This led to the Raincoast Conservation decision in which Stratas J.A. granted leave for six of those applications to proceed to judicial review. The six parties that were granted leave are all First Nations who are trying to halt the project. Stratas J.A. noted that the judicial review will be limited to the Crown’s duty to consult with Indigenous peoples and whether this round of consultation was adequate. Indigenous consultation, according to Stratas J.A., was the only issue that meets the ‘fairly arguable’ standard for leave. As such, Stratas J.A. narrowed the issues into two primary questions (excluding remedies):
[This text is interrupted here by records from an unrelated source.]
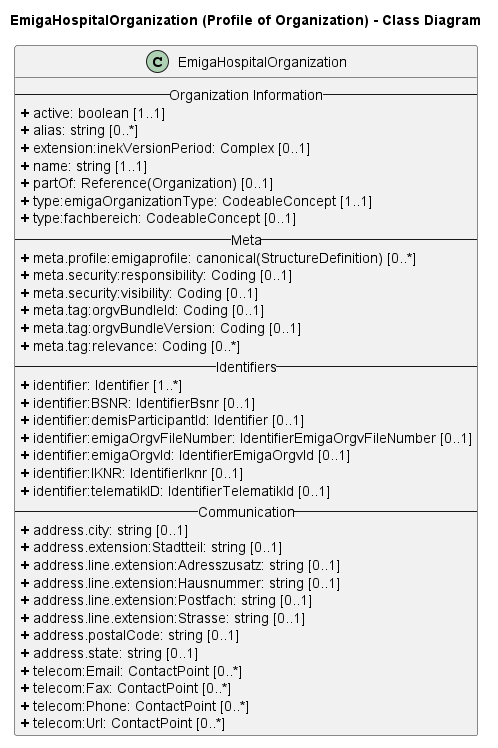
Above: rki.emiga.vzd/guides/implementationguides.vzd/PlantUML/PNGs/HospitalOrganization.png in robert-koch-institut/rki.emiga.vzd (PlantUML), before the change. Its diagram source:
```plantuml
@startuml
skinparam linetype ortho

title EmigaHospitalOrganization (Profile of Organization) - Class Diagram

class EmigaHospitalOrganization{
-- Organization Information --
<b>+</b> active: boolean [1..1]
<b>+</b> alias: string [0..*]
<b>+</b> extension:inekVersionPeriod: Complex [0..1]
<b>+</b> name: string [1..1]
<b>+</b> partOf: Reference(Organization) [0..1]
<b>+</b> type:emigaOrganizationType: CodeableConcept [1..1]
<b>+</b> type:fachbereich: CodeableConcept [0..1]
-- Meta --
<b>+</b> meta.profile:emigaprofile: canonical(StructureDefinition) [0..*]
<b>+</b> meta.security:responsibility: Coding [0..1]
<b>+</b> meta.security:visibility: Coding [0..1]
<b>+</b> meta.tag:orgvBundleId: Coding [0..1]
<b>+</b> meta.tag:orgvBundleVersion: Coding [0..1]
<b>+</b> meta.tag:relevance: Coding [0..*]
-- Identifiers --
<b>+</b> identifier: Identifier [1..*]
<b>+</b> identifier:BSNR: IdentifierBsnr [0..1]
<b>+</b> identifier:demisParticipantId: Identifier [0..1]
<b>+</b> identifier:emigaOrgvFileNumber: IdentifierEmigaOrgvFileNumber [0..1]
<b>+</b> identifier:emigaOrgvId: IdentifierEmigaOrgvId [0..1]
<b>+</b> identifier:IKNR: IdentifierIknr [0..1]
<b>+</b> identifier:telematikID: IdentifierTelematikId [0..1]
-- Communication --
<b>+</b> address.city: string [0..1]
<b>+</b> address.extension:Stadtteil: string [0..1]
<b>+</b> address.line.extension:Adresszusatz: string [0..1]
<b>+</b> address.line.extension:Hausnummer: string [0..1]
<b>+</b> address.line.extension:Postfach: string [0..1]
<b>+</b> address.line.extension:Strasse: string [0..1]
<b>+</b> address.postalCode: string [0..1]
<b>+</b> address.state: string [0..1]
<b>+</b> telecom:Email: ContactPoint [0..*]
<b>+</b> telecom:Fax: ContactPoint [0..*]
<b>+</b> telecom:Phone: ContactPoint [0..*]
<b>+</b> telecom:Url: ContactPoint [0..*]
}
@enduml
```
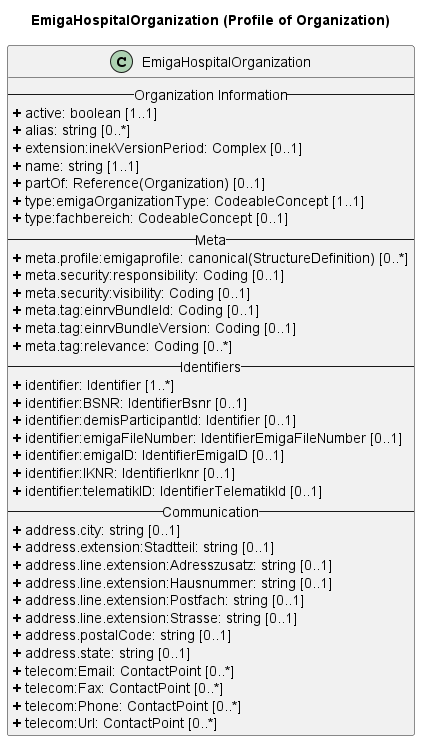
Above is the later version.

What changed in the source:
```diff
@@ -1,7 +1,7 @@
 @startuml
 skinparam linetype ortho
 
-title EmigaHospitalOrganization (Profile of Organization) - Class Diagram
+title EmigaHospitalOrganization (Profile of Organization)
 
 class EmigaHospitalOrganization{
 -- Organization Information --
@@ -16,15 +16,15 @@
 <b>+</b> meta.profile:emigaprofile: canonical(StructureDefinition) [0..*]
 <b>+</b> meta.security:responsibility: Coding [0..1]
 <b>+</b> meta.security:visibility: Coding [0..1]
-<b>+</b> meta.tag:orgvBundleId: Coding [0..1]
-<b>+</b> meta.tag:orgvBundleVersion: Coding [0..1]
+<b>+</b> meta.tag:einrvBundleId: Coding [0..1]
+<b>+</b> meta.tag:einrvBundleVersion: Coding [0..1]
 <b>+</b> meta.tag:relevance: Coding [0..*]
 -- Identifiers --
 <b>+</b> identifier: Identifier [1..*]
 <b>+</b> identifier:BSNR: IdentifierBsnr [0..1]
 <b>+</b> identifier:demisParticipantId: Identifier [0..1]
-<b>+</b> identifier:emigaOrgvFileNumber: IdentifierEmigaOrgvFileNumber [0..1]
-<b>+</b> identifier:emigaOrgvId: IdentifierEmigaOrgvId [0..1]
+<b>+</b> identifier:emigaFileNumber: IdentifierEmigaFileNumber [0..1]
+<b>+</b> identifier:emigaID: IdentifierEmigaID [0..1]
 <b>+</b> identifier:IKNR: IdentifierIknr [0..1]
 <b>+</b> identifier:telematikID: IdentifierTelematikId [0..1]
 -- Communication --
@@ -41,4 +41,5 @@
 <b>+</b> telecom:Phone: ContactPoint [0..*]
 <b>+</b> telecom:Url: ContactPoint [0..*]
 }
+
 @enduml
```
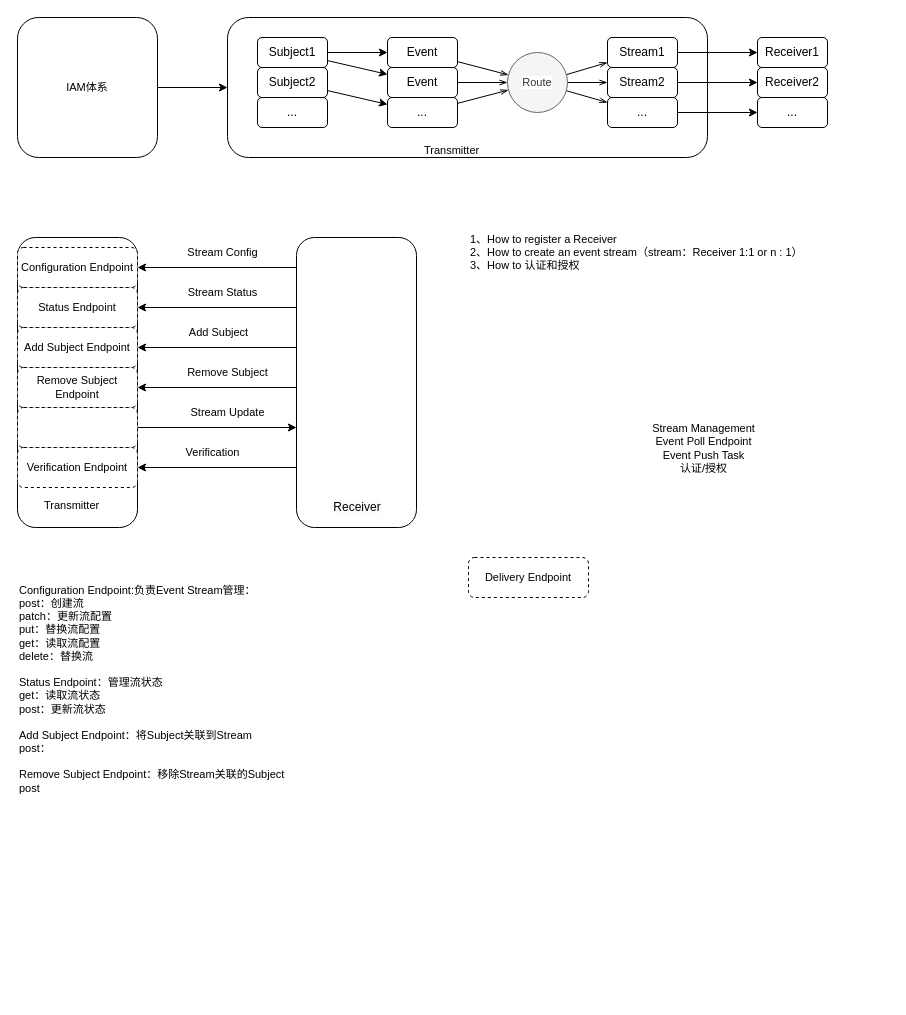
Earlier version of the draw.io diagram sharedsignals.drawio (yamilinqh/spicedb). Source tidied: cells renumbered, new cells numbered last; positions are measured from the earlier drawing's top-left corner, leaving out a move shared by most shapes. Both pictures are drawn from the tidied source at 100%, with x=0, y=0 at pixel (17, 17).
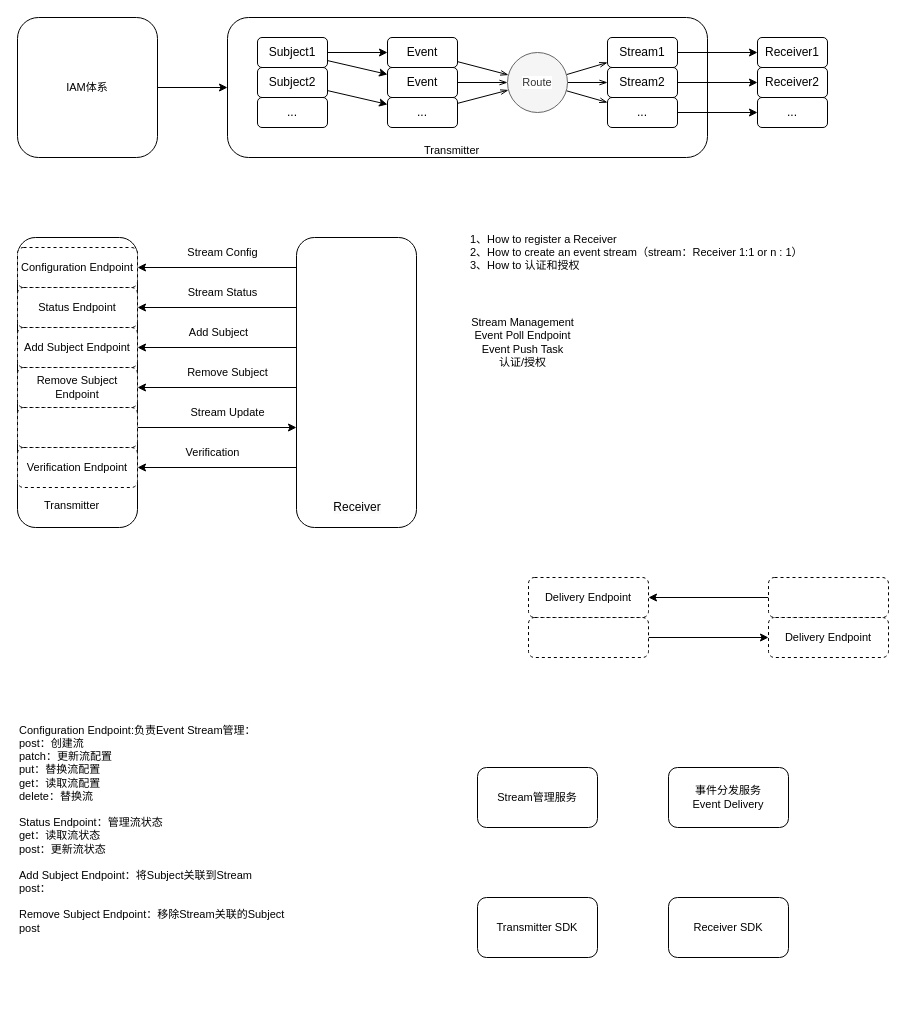
The same diagram, later.

Diff of the diagram source:
```diff
@@
     <mxCell id="59" value="Stream Management&lt;br&gt;Event Poll Endpoint&lt;br&gt;Event Push Task&lt;br&gt;认证/授权" style="text;html=1;align=center;verticalAlign=middle;strokeColor=none;fillColor=none;fontFamily=Helvetica;fontSize=11;fontColor=default;labelBackgroundColor=default;" parent="1" vertex="1">
-      <mxGeometry x="621" y="396" width="130" height="70" as="geometry" />
+      <mxGeometry x="440" y="290" width="130" height="70" as="geometry" />
     </mxCell>
@@
     <mxCell id="61" value="Delivery Endpoint" style="rounded=1;whiteSpace=wrap;html=1;fontFamily=Helvetica;fontSize=11;fontColor=default;labelBackgroundColor=default;strokeColor=default;dashed=1;" parent="1" vertex="1">
-      <mxGeometry x="451" y="540" width="120" height="40" as="geometry" />
+      <mxGeometry x="511" y="560" width="120" height="40" as="geometry" />
     </mxCell>
@@
     <mxCell id="63" value="Configuration Endpoint:负责Event Stream管理：&lt;br&gt;post：创建流&lt;br&gt;patch：更新流配置&lt;br&gt;put：替换流配置&lt;br&gt;get：读取流配置&lt;br&gt;delete：替换流&lt;br&gt;&lt;br&gt;&lt;span style=&quot;text-align: center;&quot;&gt;Status Endpoint：管理流状态&lt;br&gt;get：读取流状态&lt;br&gt;post：更新流状态&lt;br&gt;&lt;br&gt;Add Subject Endpoint：将Subject关联到Stream&lt;br&gt;post：&lt;br&gt;&lt;br&gt;Remove Subject Endpoint：移除Stream关联的Subject&lt;br&gt;post&lt;br&gt;&lt;br&gt;&lt;br&gt;&lt;/span&gt;" style="text;html=1;align=left;verticalAlign=middle;whiteSpace=wrap;rounded=0;fontFamily=Helvetica;fontSize=11;fontColor=default;labelBackgroundColor=default;" parent="1" vertex="1">
-      <mxGeometry y="530" width="392" height="310" as="geometry" />
+      <mxGeometry y="670" width="392" height="310" as="geometry" />
     </mxCell>
+    <mxCell id="64" value="Delivery Endpoint" style="rounded=1;whiteSpace=wrap;html=1;fontFamily=Helvetica;fontSize=11;fontColor=default;labelBackgroundColor=default;strokeColor=default;dashed=1;" parent="1" vertex="1">
+      <mxGeometry x="751" y="600" width="120" height="40" as="geometry" />
+    </mxCell>
+    <mxCell id="65" style="edgeStyle=none;shape=connector;rounded=0;jettySize=auto;html=1;strokeColor=default;align=center;verticalAlign=middle;fontFamily=Helvetica;fontSize=11;fontColor=default;labelBackgroundColor=default;endArrow=classic;" parent="1" edge="1" source="66" target="64">
+      <mxGeometry relative="1" as="geometry" />
+    </mxCell>
+    <mxCell id="66" style="rounded=1;whiteSpace=wrap;html=1;fontFamily=Helvetica;fontSize=11;fontColor=default;labelBackgroundColor=default;strokeColor=default;dashed=1;" parent="1" vertex="1">
+      <mxGeometry x="511" y="600" width="120" height="40" as="geometry" />
+    </mxCell>
+    <mxCell id="67" style="edgeStyle=none;shape=connector;rounded=0;jettySize=auto;html=1;strokeColor=default;align=center;verticalAlign=middle;fontFamily=Helvetica;fontSize=11;fontColor=default;labelBackgroundColor=default;endArrow=classic;" parent="1" edge="1" source="68" target="61">
+      <mxGeometry relative="1" as="geometry" />
+    </mxCell>
+    <mxCell id="68" style="rounded=1;whiteSpace=wrap;html=1;fontFamily=Helvetica;fontSize=11;fontColor=default;labelBackgroundColor=default;strokeColor=default;dashed=1;" parent="1" vertex="1">
+      <mxGeometry x="751" y="560" width="120" height="40" as="geometry" />
+    </mxCell>
+    <mxCell id="69" value="Stream管理服务" style="rounded=1;whiteSpace=wrap;html=1;fontFamily=Helvetica;fontSize=11;fontColor=default;labelBackgroundColor=default;" parent="1" vertex="1">
+      <mxGeometry x="460" y="750" width="120" height="60" as="geometry" />
+    </mxCell>
+    <mxCell id="70" value="事件分发服务&lt;br&gt;Event Delivery" style="rounded=1;whiteSpace=wrap;html=1;fontFamily=Helvetica;fontSize=11;fontColor=default;labelBackgroundColor=default;" parent="1" vertex="1">
+      <mxGeometry x="651" y="750" width="120" height="60" as="geometry" />
+    </mxCell>
+    <mxCell id="71" value="Transmitter SDK" style="rounded=1;whiteSpace=wrap;html=1;fontFamily=Helvetica;fontSize=11;fontColor=default;labelBackgroundColor=default;" parent="1" vertex="1">
+      <mxGeometry x="460" y="880" width="120" height="60" as="geometry" />
+    </mxCell>
+    <mxCell id="72" value="Receiver SDK" style="rounded=1;whiteSpace=wrap;html=1;fontFamily=Helvetica;fontSize=11;fontColor=default;labelBackgroundColor=default;" parent="1" vertex="1">
+      <mxGeometry x="651" y="880" width="120" height="60" as="geometry" />
+    </mxCell>
```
- Between August 30, 2018 (the Tsleil-Waututh Nation decision) and June 18, 2019 (the Governor in Council’s approval), was the consultation with Indigenous peoples and First Nations adequate in law to address the shortcomings in the earlier consultation?
- Whether the Crown can rely on any defences or bars to the application for judicial review.
Stratas J.A. held that the Court is only interested in whether the Crown adequately consulted Indigenous peoples in this time.
Of the six applications that Stratas J.A. denied, two of them were from First Nations, the Stz’uminus First Nation and the Shxw’ōwhámel First Nation. Stratas J.A. noted that both nations raised already settled issues, which would be inappropriate to relitigate. Similarly, the other four applicants, three of which are ecological groups and the other is the City of Vancouver, were all denied leave because their basis for judicial review did not properly appreciate the Governor in Council’s wide discretion to evaluate environmental concerns against other factors. In fact, Stratas J.A. held that it was clear from the Governor in Council’s decision that it found compelling public interests that outweighed the environmental concerns.
Adding further complexity to the case, the Government of Alberta acted as an intervener when the Government of Canada decided not to oppose the leave motions. The Alberta Attorney General opposed the motions, while defending the expansion project.
While the September 4, 2019 decision granted leave for six applications for judicial review of the Governor in Council’s decision to proceed, the Federal Court of Appeal did not issue an interlocutory injunction that would prevent the Trans Mountain Corporation from further planning or constructing the project. However, Stratas J.A. prescribed short and strict deadlines for litigation, requiring the parties to file notices of application for judicial review within seven days of the decision. In the near future, the Federal Court of Appeal should hear the full arguments from the six First Nations in their respective judicial review applications and the Government of Canada’s defence to determine whether this time the approval was reasonable.
In the meantime, the Trans Mountain Corporation will continue planning and begin construction. In this regard, the project proponent has stated that “[t]he [judicial review] applications are challenging the decisions made by the Canada Energy Regulator and the Federal Government, but do not in and of themselves negate the pre-existing approvals provided by those governmental authorities until and unless the court rules otherwise.”